Ryan has a slightly more interesting and dimensional role, but it doesn't give this accomplished actor many chances to show off his talent. (Ray would give Ryan a far better opportunity to strut his stuff in the classic film noir On Dangerous Ground, made later the same year.) In supporting parts, Don Taylor (The Naked City, Father of the Bride), Jay C. Flippen, Adam Williams (North by Northwest), and a host of other recognizable faces supply color and grit.
Flying Leathernecks is rousing, often exciting, and expertly directed, but remains a lightweight, routine World War II film. See it for the well-executed battle sequences and beautiful Technicolor photography, but don't expect to be wowed by the story or performances. Like a good soldier, Flying Leathernecks does its job, and when it's finished, it gets a cursory slap on the back.
Vital Disc Stats: The Blu-ray
Flying Leathernecks arrives on Blu-ray packaged in a standard case. Video codec is 1080p/AVC MPEG-04 and audio is DTS-HD Master Audio 2.0 mono. Once the disc is inserted into the player, the static menu without music immediately pops up; no previews or promos precede it.
The movie itself may be typical, but the transfer is anything but. A new 4K restoration from the original Technicolor camera negative yields an absolutely stunning 1080p/AVC MPEG-4 transfer that's a joy to behold from beginning to end. Exceptional clarity and contrast and perfectly balanced color produce a dazzling picture that still looks incredibly film-like. Faint grain supplies necessary texture, and though the cutting between the rougher-looking authentic battle footage and silky smooth recreations staged by the crew can be a bit jarring, it's a treat to see the archival shots.
Unlike musicals, war films don't always maximize the impact of Technicolor, but Flying Leathernecks does its best by inserting sporadic splashes of vibrant color to catch the eye. The yellow, red, and magenta canvas panels, billowy orange flames, blue sea, and bright red lipstick on actress Janis Carter provide such striking visual accents it's easy to forgive the artificial-looking blood, which resembles - and just might be - red paint.
Black levels are rich, shadow delineation is quite good, and fine details are so crisp we can clearly make out the embroidered name tags on the soldiers' uniforms in medium-range shots. Razor sharp close-ups highlight beads of sweat, facial pores, and the rugged complexions of the various soldiers. Even when the story sags, this impeccable transfer keeps us riveted and guarantees a couple of repeat spins so we can revel in its splendor.
The DTS-HD Master Audio 2.0 mono track highlights an array of war movie sound effects, including explosions, plane engines, gunshots, and crackling flames. A wide dynamic scale handles all the rumbling, as well as the highs and lows of Roy Webb's patriotic music score, without any distortion, and all the dialogue is well-prioritized, clear, and comprehendible. A bit of faint surface noise can be detected early on during quieter scenes, but you really have to listen for it. Though the audio doesn't burst forth with visceral power, it's bold enough and nicely complements the on-screen action.
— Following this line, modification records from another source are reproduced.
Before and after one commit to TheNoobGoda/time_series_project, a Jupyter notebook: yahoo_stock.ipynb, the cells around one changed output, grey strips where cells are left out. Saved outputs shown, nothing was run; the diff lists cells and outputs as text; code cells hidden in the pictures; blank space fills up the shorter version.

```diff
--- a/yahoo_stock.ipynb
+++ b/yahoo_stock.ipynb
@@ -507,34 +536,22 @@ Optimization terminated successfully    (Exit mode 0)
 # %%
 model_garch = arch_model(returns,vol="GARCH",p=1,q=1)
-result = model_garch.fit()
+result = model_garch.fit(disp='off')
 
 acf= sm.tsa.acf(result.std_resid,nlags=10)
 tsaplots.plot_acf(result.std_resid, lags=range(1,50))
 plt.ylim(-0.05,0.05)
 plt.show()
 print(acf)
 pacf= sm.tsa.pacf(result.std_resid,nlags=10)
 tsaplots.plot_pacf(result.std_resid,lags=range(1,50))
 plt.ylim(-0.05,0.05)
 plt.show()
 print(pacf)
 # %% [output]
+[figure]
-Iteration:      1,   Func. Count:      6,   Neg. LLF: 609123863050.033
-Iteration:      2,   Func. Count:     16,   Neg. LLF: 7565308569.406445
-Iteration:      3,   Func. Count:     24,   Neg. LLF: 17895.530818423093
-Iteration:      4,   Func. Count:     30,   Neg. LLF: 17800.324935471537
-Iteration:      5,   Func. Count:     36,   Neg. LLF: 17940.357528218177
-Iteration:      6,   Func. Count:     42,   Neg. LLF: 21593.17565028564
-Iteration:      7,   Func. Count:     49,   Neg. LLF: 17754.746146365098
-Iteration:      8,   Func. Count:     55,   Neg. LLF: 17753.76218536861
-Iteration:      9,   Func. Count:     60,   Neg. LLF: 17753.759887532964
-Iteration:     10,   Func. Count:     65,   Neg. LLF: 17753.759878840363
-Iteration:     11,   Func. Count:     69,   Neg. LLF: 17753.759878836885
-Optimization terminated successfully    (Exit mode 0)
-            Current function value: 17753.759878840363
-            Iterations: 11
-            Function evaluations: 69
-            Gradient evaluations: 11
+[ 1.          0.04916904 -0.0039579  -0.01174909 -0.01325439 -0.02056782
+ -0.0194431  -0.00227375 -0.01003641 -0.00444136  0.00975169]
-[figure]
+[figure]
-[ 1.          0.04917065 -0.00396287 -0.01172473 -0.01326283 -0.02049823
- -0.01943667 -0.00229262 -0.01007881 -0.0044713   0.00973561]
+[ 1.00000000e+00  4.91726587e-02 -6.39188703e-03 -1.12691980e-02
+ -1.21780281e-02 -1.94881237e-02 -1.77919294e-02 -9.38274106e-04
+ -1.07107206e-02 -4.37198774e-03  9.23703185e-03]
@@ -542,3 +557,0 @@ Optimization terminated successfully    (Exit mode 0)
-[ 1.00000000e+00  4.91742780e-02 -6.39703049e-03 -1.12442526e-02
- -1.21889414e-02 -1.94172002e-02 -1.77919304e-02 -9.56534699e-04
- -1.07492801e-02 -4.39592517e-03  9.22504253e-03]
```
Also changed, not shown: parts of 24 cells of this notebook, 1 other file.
A two-minute reissue theatrical trailer is the only extra on the disc.
Flying Leathernecks is standard war movie fare, but Nicholas Ray's muscular direction and a spectacular 4K restoration from the film's original Technicolor camera negative elevate this aerial drama about Marine fighter pilots during World War II. John Wayne, Robert Ryan, and a lively group of supporting actors do what they can with a mediocre script, but it's the exciting battle sequences intermingled with archival footage of actual skirmishes that keep the film aloft. The impeccable transfer is a joy to behold and makes this disc worthy of a purchase even if you're not a John Wayne fan. Recommended.